I have got quite carried away here, I’ll admit. Heck, I’m only going to be in the country five days; and that, at a tourist hotel in a town (Bodrum) which I’m told is so cosmopolitan even the dogs in the street speak English. It’s highly unlikely I’ll get the chance to deploy an inferential conditional.
I am, though, going to look out keenly for an opportunity to utter this phrase from page 101 of Lewis’s masterpiece:ben gerici imişim — “I am said to be reactionary.”
Back to Grub Street
“Hit Show ‘Mad Men’ to Cut Costs by Cutting Characters,” said the headline in America’s Newspaper of Record
, March 20.
I’ve never seen an episode of Mad Men, but I had to read the story anyway. Apparently it’s a successful show, some kind of office dramedy set in the 1960s. The creator of the thing is asking for a big salary raise, but the cable network that runs the show is fighting back, demanding cast cuts to finance the raise.
Just a routine power play then between a company and a star performer. But why did I feel I had to read the thing? The Grub Street factor, that’s why.
Back in the 18th century, the lives of writers (among which journalists were not yet a distinct category), poets, dramatists, and musical composers — “content providers,” as we should nowadays say — were very precarious. The systems of royalty and copyright were still being worked out in the courts. If you wrote a book, you hawked it around the booksellers until someone gave you ten guineas for it. Then you went back to your rented room in the poor quarter — “Grub Street” — and started another book, stopping at a pie shop on the way to eat your first square meal in six months. Doctor Johnson gave the canonical description of a writer’s life, which he knew all too well:
Deign on the passing World to turn thine Eyes,
And pause awhile from Learning to be wise;
There mark what Ills the Scholar’s Life assail,
Toil, Envy, Want, the Garret, and the Jail.
(After his wranglings with Lord Chesterfield, Johnson changed the word “Garret” to “Patron” in later editions of the poem. For a grimly unsparing account of the 18th-century writer’s life, see Richard Holmes’s fine book Dr. J ohnson & Mr Savage.)
The life of a content provider improved immensely through the 19th and 20th centuries. Now it looks as though we’re headed back to Grub Street.

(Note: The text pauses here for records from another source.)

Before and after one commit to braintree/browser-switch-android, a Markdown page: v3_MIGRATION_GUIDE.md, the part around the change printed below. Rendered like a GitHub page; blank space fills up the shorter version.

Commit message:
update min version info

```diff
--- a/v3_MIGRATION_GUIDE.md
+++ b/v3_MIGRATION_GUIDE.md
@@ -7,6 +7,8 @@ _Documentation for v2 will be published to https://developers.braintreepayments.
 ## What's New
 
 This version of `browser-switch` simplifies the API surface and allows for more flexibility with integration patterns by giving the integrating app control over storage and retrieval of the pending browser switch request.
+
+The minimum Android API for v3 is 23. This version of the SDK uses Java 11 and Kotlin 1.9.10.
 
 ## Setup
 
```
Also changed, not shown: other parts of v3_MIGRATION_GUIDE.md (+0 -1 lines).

For example: I have an acquaintance whose life ambition was to be a musician and producer of music. (Pop music, that is.) He labored away at it, at one point having his own studio and equipment. He had to give up at last. “Nobody wants to pay for music anymore,” is his explanation. Now he’s a computer programmer.
Writing is headed the same way. So are movies and TV shows — that was what drew me to that headline.

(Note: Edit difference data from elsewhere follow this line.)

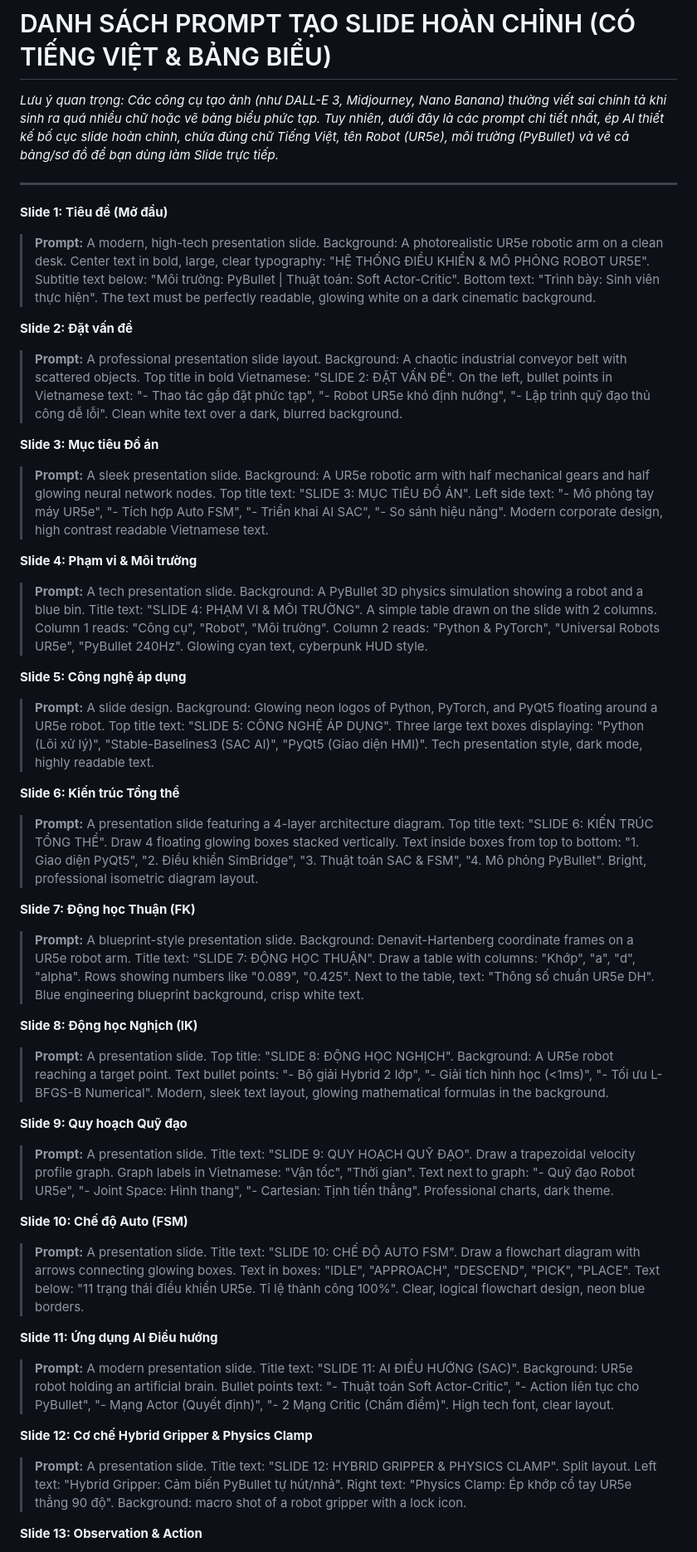
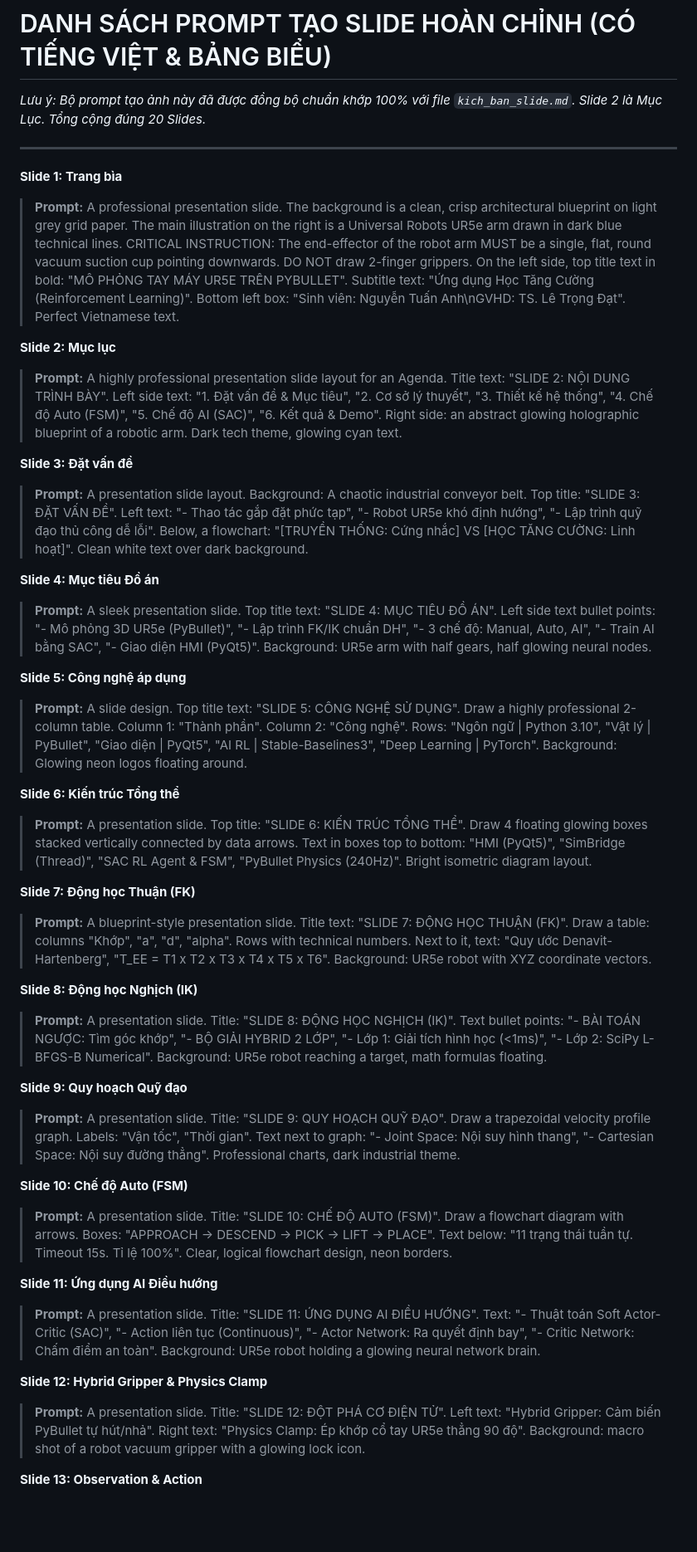
Before and after one commit to Elsa9999/Robot_cuoiky, a Markdown page: docs/prompt_tao_anh_slide.md, the part around one of its changes. Shown at 83% size. Drawn GitHub-style; blank space fills up the shorter version.

Commit message:
Fix: Đồng bộ số thứ tự slide chuẩn khớp 100% với kịch bản (chèn Slide 2 Mục Lục, tổng 20 slides)

```diff
--- a/docs/prompt_tao_anh_slide.md
+++ b/docs/prompt_tao_anh_slide.md
@@ -1,42 +1,42 @@
 # DANH SÁCH PROMPT TẠO SLIDE HOÀN CHỈNH (CÓ TIẾNG VIỆT & BẢNG BIỂU)
-*Lưu ý quan trọng: Các công cụ tạo ảnh (như DALL-E 3, Midjourney, Nano Banana) thường viết sai chính tả khi sinh ra quá nhiều chữ hoặc vẽ bảng biểu phức tạp. Tuy nhiên, dưới đây là các prompt chi tiết nhất, ép AI thiết kế bố cục slide hoàn chỉnh, chứa đúng chữ Tiếng Việt, tên Robot (UR5e), môi trường (PyBullet) và vẽ cả bảng/sơ đồ để bạn dùng làm Slide trực tiếp.*
+*Lưu ý: Bộ prompt tạo ảnh này đã được đồng bộ chuẩn khớp 100% với file `kich_ban_slide.md`. Slide 2 là Mục Lục. Tổng cộng đúng 20 Slides.*
 
 ---
 
-**Slide 1: Tiêu đề (Mở đầu)**
-> **Prompt:** A modern, high-tech presentation slide. Background: A photorealistic UR5e robotic arm on a clean desk. Center text in bold, large, clear typography: "HỆ THỐNG ĐIỀU KHIỂN & MÔ PHỎNG ROBOT UR5E". Subtitle text below: "Môi trường: PyBullet | Thuật toán: Soft Actor-Critic". Bottom text: "Trình bày: Sinh viên thực hiện". The text must be perfectly readable, glowing white on a dark cinematic background.
+**Slide 1: Trang bìa**
+> **Prompt:** A professional presentation slide. The background is a clean, crisp architectural blueprint on light grey grid paper. The main illustration on the right is a Universal Robots UR5e arm drawn in dark blue technical lines. CRITICAL INSTRUCTION: The end-effector of the robot arm MUST be a single, flat, round vacuum suction cup pointing downwards. DO NOT draw 2-finger grippers. On the left side, top title text in bold: "MÔ PHỎNG TAY MÁY UR5E TRÊN PYBULLET". Subtitle text: "Ứng dụng Học Tăng Cường (Reinforcement Learning)". Bottom left box: "Sinh viên: Nguyễn Tuấn Anh\nGVHD: TS. Lê Trọng Đạt". Perfect Vietnamese text.
 
-**Slide 2: Đặt vấn đề**
-> **Prompt:** A professional presentation slide layout. Background: A chaotic industrial conveyor belt with scattered objects. Top title in bold Vietnamese: "SLIDE 2: ĐẶT VẤN ĐỀ". On the left, bullet points in Vietnamese text: "- Thao tác gắp đặt phức tạp", "- Robot UR5e khó định hướng", "- Lập trình quỹ đạo thủ công dễ lỗi". Clean white text over a dark, blurred background.
+**Slide 2: Mục lục**
+> **Prompt:** A highly professional presentation slide layout for an Agenda. Title text: "SLIDE 2: NỘI DUNG TRÌNH BÀY". Left side text: "1. Đặt vấn đề & Mục tiêu", "2. Cơ sở lý thuyết", "3. Thiết kế hệ thống", "4. Chế độ Auto (FSM)", "5. Chế độ AI (SAC)", "6. Kết quả & Demo". Right side: an abstract glowing holographic blueprint of a robotic arm. Dark tech theme, glowing cyan text.
 
-**Slide 3: Mục tiêu Đồ án**
-> **Prompt:** A sleek presentation slide. Background: A UR5e robotic arm with half mechanical gears and half glowing neural network nodes. Top title text: "SLIDE 3: MỤC TIÊU ĐỒ ÁN". Left side text: "- Mô phỏng tay máy UR5e", "- Tích hợp Auto FSM", "- Triển khai AI SAC", "- So sánh hiệu năng". Modern corporate design, high contrast readable Vietnamese text.
+**Slide 3: Đặt vấn đề**
+> **Prompt:** A presentation slide layout. Background: A chaotic industrial conveyor belt. Top title: "SLIDE 3: ĐẶT VẤN ĐỀ". Left text: "- Thao tác gắp đặt phức tạp", "- Robot UR5e khó định hướng", "- Lập trình quỹ đạo thủ công dễ lỗi". Below, a flowchart: "[TRUYỀN THỐNG: Cứng nhắc] VS [HỌC TĂNG CƯỜNG: Linh hoạt]". Clean white text over dark background.
 
-**Slide 4: Phạm vi & Môi trường**
-> **Prompt:** A tech presentation slide. Background: A PyBullet 3D physics simulation showing a robot and a blue bin. Title text: "SLIDE 4: PHẠM VI & MÔI TRƯỜNG". A simple table drawn on the slide with 2 columns. Column 1 reads: "Công cụ", "Robot", "Môi trường". Column 2 reads: "Python & PyTorch", "Universal Robots UR5e", "PyBullet 240Hz". Glowing cyan text, cyberpunk HUD style.
+**Slide 4: Mục tiêu Đồ án**
+> **Prompt:** A sleek presentation slide. Top title text: "SLIDE 4: MỤC TIÊU ĐỒ ÁN". Left side text bullet points: "- Mô phỏng 3D UR5e (PyBullet)", "- Lập trình FK/IK chuẩn DH", "- 3 chế độ: Manual, Auto, AI", "- Train AI bằng SAC", "- Giao diện HMI (PyQt5)". Background: UR5e arm with half gears, half glowing neural nodes.
 
 **Slide 5: Công nghệ áp dụng**
-> **Prompt:** A slide design. Background: Glowing neon logos of Python, PyTorch, and PyQt5 floating around a UR5e robot. Top title text: "SLIDE 5: CÔNG NGHỆ ÁP DỤNG". Three large text boxes displaying: "Python (Lõi xử lý)", "Stable-Baselines3 (SAC AI)", "PyQt5 (Giao diện HMI)". Tech presentation style, dark mode, highly readable text.
+> **Prompt:** A slide design. Top title text: "SLIDE 5: CÔNG NGHỆ SỬ DỤNG". Draw a highly professional 2-column table. Column 1: "Thành phần". Column 2: "Công nghệ". Rows: "Ngôn ngữ | Python 3.10", "Vật lý | PyBullet", "Giao diện | PyQt5", "AI RL | Stable-Baselines3", "Deep Learning | PyTorch". Background: Glowing neon logos floating around.
 
 **Slide 6: Kiến trúc Tổng thể**
-> **Prompt:** A presentation slide featuring a 4-layer architecture diagram. Top title text: "SLIDE 6: KIẾN TRÚC TỔNG THỂ". Draw 4 floating glowing boxes stacked vertically. Text inside boxes from top to bottom: "1. Giao diện PyQt5", "2. Điều khiển SimBridge", "3. Thuật toán SAC & FSM", "4. Mô phỏng PyBullet". Bright, professional isometric diagram layout.
+> **Prompt:** A presentation slide. Top title: "SLIDE 6: KIẾN TRÚC TỔNG THỂ". Draw 4 floating glowing boxes stacked vertically connected by data arrows. Text in boxes top to bottom: "HMI (PyQt5)", "SimBridge (Thread)", "SAC RL Agent & FSM", "PyBullet Physics (240Hz)". Bright isometric diagram layout.
 
 **Slide 7: Động học Thuận (FK)**
-> **Prompt:** A blueprint-style presentation slide. Background: Denavit-Hartenberg coordinate frames on a UR5e robot arm. Title text: "SLIDE 7: ĐỘNG HỌC THUẬN". Draw a table with columns: "Khớp", "a", "d", "alpha". Rows showing numbers like "0.089", "0.425". Next to the table, text: "Thông số chuẩn UR5e DH". Blue engineering blueprint background, crisp white text.
+> **Prompt:** A blueprint-style presentation slide. Title text: "SLIDE 7: ĐỘNG HỌC THUẬN (FK)". Draw a table: columns "Khớp", "a", "d", "alpha". Rows with technical numbers. Next to it, text: "Quy ước Denavit-Hartenberg", "T_EE = T1 x T2 x T3 x T4 x T5 x T6". Background: UR5e robot with XYZ coordinate vectors.
 
 **Slide 8: Động học Nghịch (IK)**
-> **Prompt:** A presentation slide. Top title: "SLIDE 8: ĐỘNG HỌC NGHỊCH". Background: A UR5e robot reaching a target point. Text bullet points: "- Bộ giải Hybrid 2 lớp", "- Giải tích hình học (<1ms)", "- Tối ưu L-BFGS-B Numerical". Modern, sleek text layout, glowing mathematical formulas in the background.
+> **Prompt:** A presentation slide. Title: "SLIDE 8: ĐỘNG HỌC NGHỊCH (IK)". Text bullet points: "- BÀI TOÁN NGƯỢC: Tìm góc khớp", "- BỘ GIẢI HYBRID 2 LỚP", "- Lớp 1: Giải tích hình học (<1ms)", "- Lớp 2: SciPy L-BFGS-B Numerical". Background: UR5e robot reaching a target, math formulas floating.
 
 **Slide 9: Quy hoạch Quỹ đạo**
-> **Prompt:** A presentation slide. Title text: "SLIDE 9: QUY HOẠCH QUỸ ĐẠO". Draw a trapezoidal velocity profile graph. Graph labels in Vietnamese: "Vận tốc", "Thời gian". Text next to graph: "- Quỹ đạo Robot UR5e", "- Joint Space: Hình thang", "- Cartesian: Tịnh tiến thẳng". Professional charts, dark theme.
+> **Prompt:** A presentation slide. Title: "SLIDE 9: QUY HOẠCH QUỸ ĐẠO". Draw a trapezoidal velocity profile graph. Labels: "Vận tốc", "Thời gian". Text next to graph: "- Joint Space: Nội suy hình thang", "- Cartesian Space: Nội suy đường thẳng". Professional charts, dark industrial theme.
 
 **Slide 10: Chế độ Auto (FSM)**
-> **Prompt:** A presentation slide. Title text: "SLIDE 10: CHẾ ĐỘ AUTO FSM". Draw a flowchart diagram with arrows connecting glowing boxes. Text in boxes: "IDLE", "APPROACH", "DESCEND", "PICK", "PLACE". Text below: "11 trạng thái điều khiển UR5e. Tỉ lệ thành công 100%". Clear, logical flowchart design, neon blue borders.
+> **Prompt:** A presentation slide. Title: "SLIDE 10: CHẾ ĐỘ AUTO (FSM)". Draw a flowchart diagram with arrows. Boxes: "APPROACH -> DESCEND -> PICK -> LIFT -> PLACE". Text below: "11 trạng thái tuần tự. Timeout 15s. Tỉ lệ 100%". Clear, logical flowchart design, neon borders.
 
 **Slide 11: Ứng dụng AI Điều hướng**
-> **Prompt:** A modern presentation slide. Title text: "SLIDE 11: AI ĐIỀU HƯỚNG (SAC)". Background: UR5e robot holding an artificial brain. Bullet points text: "- Thuật toán Soft Actor-Critic", "- Action liên tục cho PyBullet", "- Mạng Actor (Quyết định)", "- 2 Mạng Critic (Chấm điểm)". High tech font, clear layout.
+> **Prompt:** A presentation slide. Title: "SLIDE 11: ỨNG DỤNG AI ĐIỀU HƯỚNG". Text: "- Thuật toán Soft Actor-Critic (SAC)", "- Action liên tục (Continuous)", "- Actor Network: Ra quyết định bay", "- Critic Network: Chấm điểm an toàn". Background: UR5e robot holding a glowing neural network brain.
 
-**Slide 12: Cơ chế Hybrid Gripper & Physics Clamp**
-> **Prompt:** A presentation slide. Title text: "SLIDE 12: HYBRID GRIPPER & PHYSICS CLAMP". Split layout. Left text: "Hybrid Gripper: Cảm biến PyBullet tự hút/nhả". Right text: "Physics Clamp: Ép khớp cổ tay UR5e thẳng 90 độ". Background: macro shot of a robot gripper with a lock icon.
+**Slide 12: Hybrid Gripper & Physics Clamp**
+> **Prompt:** A presentation slide. Title: "SLIDE 12: ĐỘT PHÁ CƠ ĐIỆN TỬ". Left text: "Hybrid Gripper: Cảm biến PyBullet tự hút/nhả". Right text: "Physics Clamp: Ép khớp cổ tay UR5e thẳng 90 độ". Background: macro shot of a robot vacuum gripper with a glowing lock icon.
 
 **Slide 13: Observation & Action**
```
Also changed, not shown: other parts of docs/prompt_tao_anh_slide.md (+9 -9 lines).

Rob Long nailed it in his article on Charlie Sheen in the April 4 issue of National Review.
That’s what unlimited bandwidth . . . is doing to the old Hollywood business model. We are all moments away from cheap, knock-off stardom. Click around YouTube and you’ll be astonished at the number of people who regularly post videos of themselves. There are people you and I have never heard of, and yet there they are, talking into the camera, for millions of subscribers.
When labor gets this cheap . . . you start to get nervous. Charlie Sheen’s awful, repellent descent is a nasty glimpse into the future of the entertainment business, where some of us are busily Tweeting and webcasting and Facebook-updating ourselves, and some of us are sitting on the sofa trying to find something — anything — actually worth watching.
(Did I violate your copyright there, Rob? Sorry, pal.)